--- PROBLEM DESCRIPTION ---
Among the entries below, only the lines starting at the one with "0.2286, 0.2188, 0.2857]]" and ending at the one with "-# Onze Sponsors", both included, are to be printed exactly.

--- Records excerpted from a collection ---
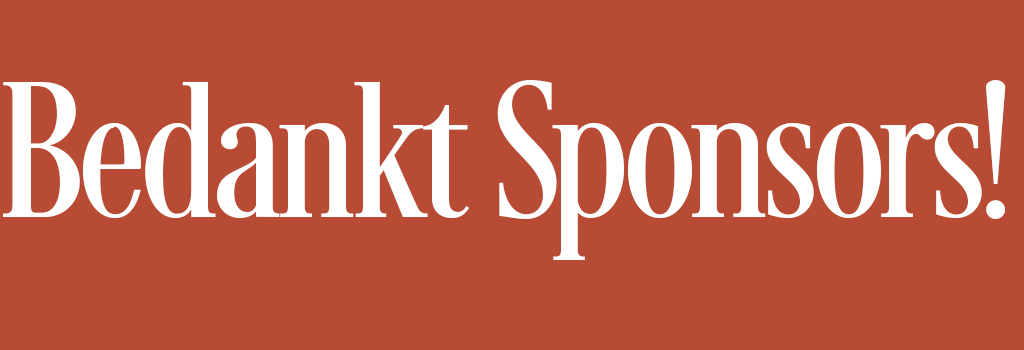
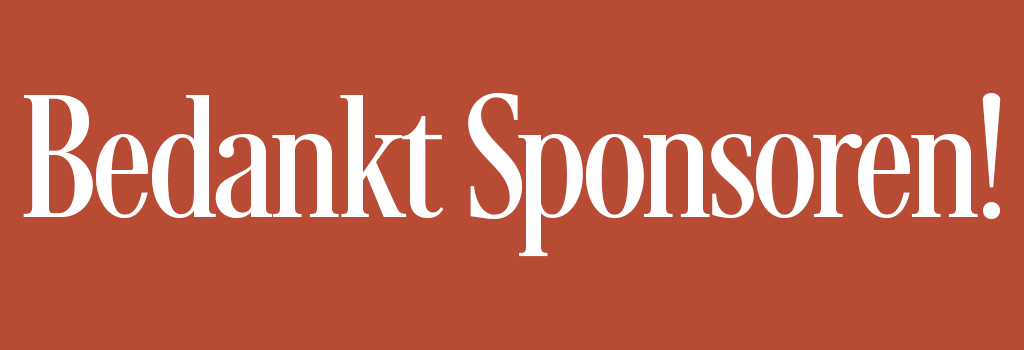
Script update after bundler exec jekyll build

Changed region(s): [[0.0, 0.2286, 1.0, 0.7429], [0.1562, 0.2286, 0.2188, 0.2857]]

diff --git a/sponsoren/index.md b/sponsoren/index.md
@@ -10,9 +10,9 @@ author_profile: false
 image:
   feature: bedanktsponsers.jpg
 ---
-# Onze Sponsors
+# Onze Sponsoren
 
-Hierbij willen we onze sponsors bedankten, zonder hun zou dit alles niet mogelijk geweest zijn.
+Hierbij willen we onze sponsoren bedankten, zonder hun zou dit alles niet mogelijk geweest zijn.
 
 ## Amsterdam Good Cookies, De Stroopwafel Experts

--- SOLUTION TO THE PROBLEM ---
Changed region(s): [[0.0, 0.2286, 1.0, 0.7429], [0.1562, 0.2286, 0.2188, 0.2857]]

diff --git a/sponsoren/index.md b/sponsoren/index.md
@@ -10,9 +10,9 @@ author_profile: false
 image:
   feature: bedanktsponsers.jpg
 ---
-# Onze Sponsors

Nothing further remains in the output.